Swami Vivekananda. The way to the realisation of a universal religion. [completeworks2.pdf pages 291-302].

Swami Vivekananda. The ideal of a universal religion: How it must embrace different types of minds and methods. [completeworks2.pdf pages 303-318].


Swami Ranganathananda. (1990). The charm and power of the Upanisads (second edition). Kolkata: Advaita Ashrama. [charm.pdf]

Swami Vivekananda. Vedantism. [completeworks3.pdf pages 105-119].


Brhadaranyaka Upanishad. [10upanishads.pdf pages 3-25]

Swami Vivekananda. The absolute and manifestation. [completeworks2.pdf pages 113-123].

Swami Vivekananda. Practical Vedanta: Part 1. [completeworks2.pdf pages 238-251].



Swami Vivekananda. Practical Vedanta: Part 2. [completeworks2.pdf pages 252-266].

Swami Vivekananda. The freedom of the soul. [completeworks2.pdf pages 160-170].

Chandogya Upanishad. [10upanishads.pdf pages 26-39].



Kena Upanishad. [10upanishads.pdf pages 40-43].

Swami Vivekananda. Maya and illusion. [completeworks2.pdf pages 80-92].

Swami Vivekananda. Maya and the evolution of the conception of God. [completeworks2.pdf pages 93-103].

Swami Vivekananda. Maya and freedom. [completeworks2.pdf pages 104-112].



Taittiriya Upanishad. [10upanishads.pdf pages 44-51].

Swami Vivekananda. The cosmos: the macrocosm. [completeworks2.pdf pages 171-177].

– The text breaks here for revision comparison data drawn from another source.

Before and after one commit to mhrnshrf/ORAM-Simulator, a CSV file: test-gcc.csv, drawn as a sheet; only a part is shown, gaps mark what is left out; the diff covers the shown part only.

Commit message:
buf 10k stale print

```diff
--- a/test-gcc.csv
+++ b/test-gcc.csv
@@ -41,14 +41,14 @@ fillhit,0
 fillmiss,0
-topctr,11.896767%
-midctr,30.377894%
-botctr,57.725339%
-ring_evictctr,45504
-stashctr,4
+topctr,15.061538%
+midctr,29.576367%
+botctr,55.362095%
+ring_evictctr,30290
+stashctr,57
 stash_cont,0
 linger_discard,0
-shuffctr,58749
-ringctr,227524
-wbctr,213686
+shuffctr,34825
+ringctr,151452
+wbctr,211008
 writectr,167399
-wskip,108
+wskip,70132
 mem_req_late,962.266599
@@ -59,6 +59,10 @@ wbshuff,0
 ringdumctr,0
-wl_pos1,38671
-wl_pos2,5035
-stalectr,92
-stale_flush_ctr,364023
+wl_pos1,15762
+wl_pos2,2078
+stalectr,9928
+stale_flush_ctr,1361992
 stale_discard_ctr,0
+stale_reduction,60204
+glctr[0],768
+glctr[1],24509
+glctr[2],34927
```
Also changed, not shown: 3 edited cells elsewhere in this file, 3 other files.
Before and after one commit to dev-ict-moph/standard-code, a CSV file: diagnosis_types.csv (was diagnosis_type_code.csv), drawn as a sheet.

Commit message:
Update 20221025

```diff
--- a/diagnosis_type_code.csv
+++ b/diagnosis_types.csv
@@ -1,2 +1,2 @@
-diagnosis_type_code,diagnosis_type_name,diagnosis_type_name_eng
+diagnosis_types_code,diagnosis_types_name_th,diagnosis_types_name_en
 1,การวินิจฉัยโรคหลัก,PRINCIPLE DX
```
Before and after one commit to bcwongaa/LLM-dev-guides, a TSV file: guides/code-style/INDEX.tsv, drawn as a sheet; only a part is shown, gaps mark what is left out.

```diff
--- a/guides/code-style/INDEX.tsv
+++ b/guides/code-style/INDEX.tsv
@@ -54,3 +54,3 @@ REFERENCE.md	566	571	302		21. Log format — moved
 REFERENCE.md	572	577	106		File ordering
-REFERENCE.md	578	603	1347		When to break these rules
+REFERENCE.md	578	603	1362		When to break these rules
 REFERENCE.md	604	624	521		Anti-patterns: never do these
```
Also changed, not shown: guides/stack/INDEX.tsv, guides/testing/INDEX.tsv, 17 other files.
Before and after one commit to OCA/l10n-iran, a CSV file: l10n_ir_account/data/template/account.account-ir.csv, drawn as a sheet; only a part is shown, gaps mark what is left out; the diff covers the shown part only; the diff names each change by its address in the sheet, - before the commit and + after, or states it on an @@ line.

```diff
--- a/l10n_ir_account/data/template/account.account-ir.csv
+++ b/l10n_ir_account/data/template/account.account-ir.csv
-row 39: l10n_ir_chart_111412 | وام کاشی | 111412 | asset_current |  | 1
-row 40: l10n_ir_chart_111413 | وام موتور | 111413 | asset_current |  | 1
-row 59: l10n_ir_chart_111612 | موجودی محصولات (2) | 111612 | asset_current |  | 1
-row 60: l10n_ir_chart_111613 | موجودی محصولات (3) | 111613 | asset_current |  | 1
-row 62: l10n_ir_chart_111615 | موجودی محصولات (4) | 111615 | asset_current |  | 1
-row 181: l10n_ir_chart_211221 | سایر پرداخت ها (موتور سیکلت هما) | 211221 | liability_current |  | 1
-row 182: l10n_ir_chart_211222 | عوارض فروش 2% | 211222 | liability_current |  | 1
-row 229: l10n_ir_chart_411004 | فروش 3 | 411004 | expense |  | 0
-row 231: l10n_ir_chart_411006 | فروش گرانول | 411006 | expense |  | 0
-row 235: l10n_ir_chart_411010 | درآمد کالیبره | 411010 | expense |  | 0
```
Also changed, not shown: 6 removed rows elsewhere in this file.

Swami Vivekananda. The cosmos: the microcosm. [completeworks2.pdf pages 178-188].



Aitareya Upanishad. [10upanishads.pdf pages 52-55].

Swami Vivekananda. Immortality. [completeworks2.pdf pages 189-197].

Swami Vivekananda. The Vedanta in all its phases. [completeworks3.pdf pages 265-287].



Swami Vivekananda. Realisation. [completeworks2.pdf pages 133-148].

Swami Vivekananda. Unity in diversity. [completeworks2.pdf pages 149-159].

Katha Upanishad. [10upanishads.pdf pages 56-64].



Swami Vivekananda. The real nature of man. [completeworks2.pdf pages 66-79].

Swami Vivekananda. God in everything. [completeworks2.pdf pages 124-132].

Isa Upanishad. [10upanishads.pdf pages 65-66].


Prasna Upanishad. [10upanishads.pdf pages 67-73].

Swami Vivekananda. The Atman. [completeworks2.pdf pages 198-209].

Swami Vivekananda. The Atman: Its bondage and freedom. [completeworks2.pdf pages 210-216].


Mundaka Upanishad. [10upanishads.pdf pages 74-79].

Swami Vivekananda. The real and the apparent man. [completeworks2.pdf pages 217-236].


Mandukya Upanishad. [10upanishads.pdf pages 80-81].

Swami Vivekananda. The Vedanta. [completeworks3.pdf pages 322-353].



Bhagavad-Gita. [bhagavadgita.pdf]



Swami Vivekananda. Reply to the address of welcome at Ramnad. [completeworks3.pdf pages 126-134].

Swami Vivekananda. The sages of India. [completeworks3.pdf pages 208-223].

Swami Vivekananda. Vedanta in its application to Indian life. [completeworks3.pdf pages 193-207].

(Updated 15 Aug 2018)

The eight files that include all the above readings may be downloaded using the links below:

Venkat R. Krishnan,
Aug 14, 2018, 6:15 PM
Venkat R. Krishnan,
Aug 14, 2018, 6:15 PM
Venkat R. Krishnan,
Aug 14, 2018, 6:15 PM
Venkat R. Krishnan,
Aug 14, 2018, 6:15 PM
Venkat R. Krishnan,
Aug 14, 2018, 6:14 PM
Venkat R. Krishnan,
Aug 14, 2018, 6:13 PM
Venkat R. Krishnan,
Aug 14, 2018, 6:15 PM
Venkat R. Krishnan,
Aug 14, 2018, 6:15 PM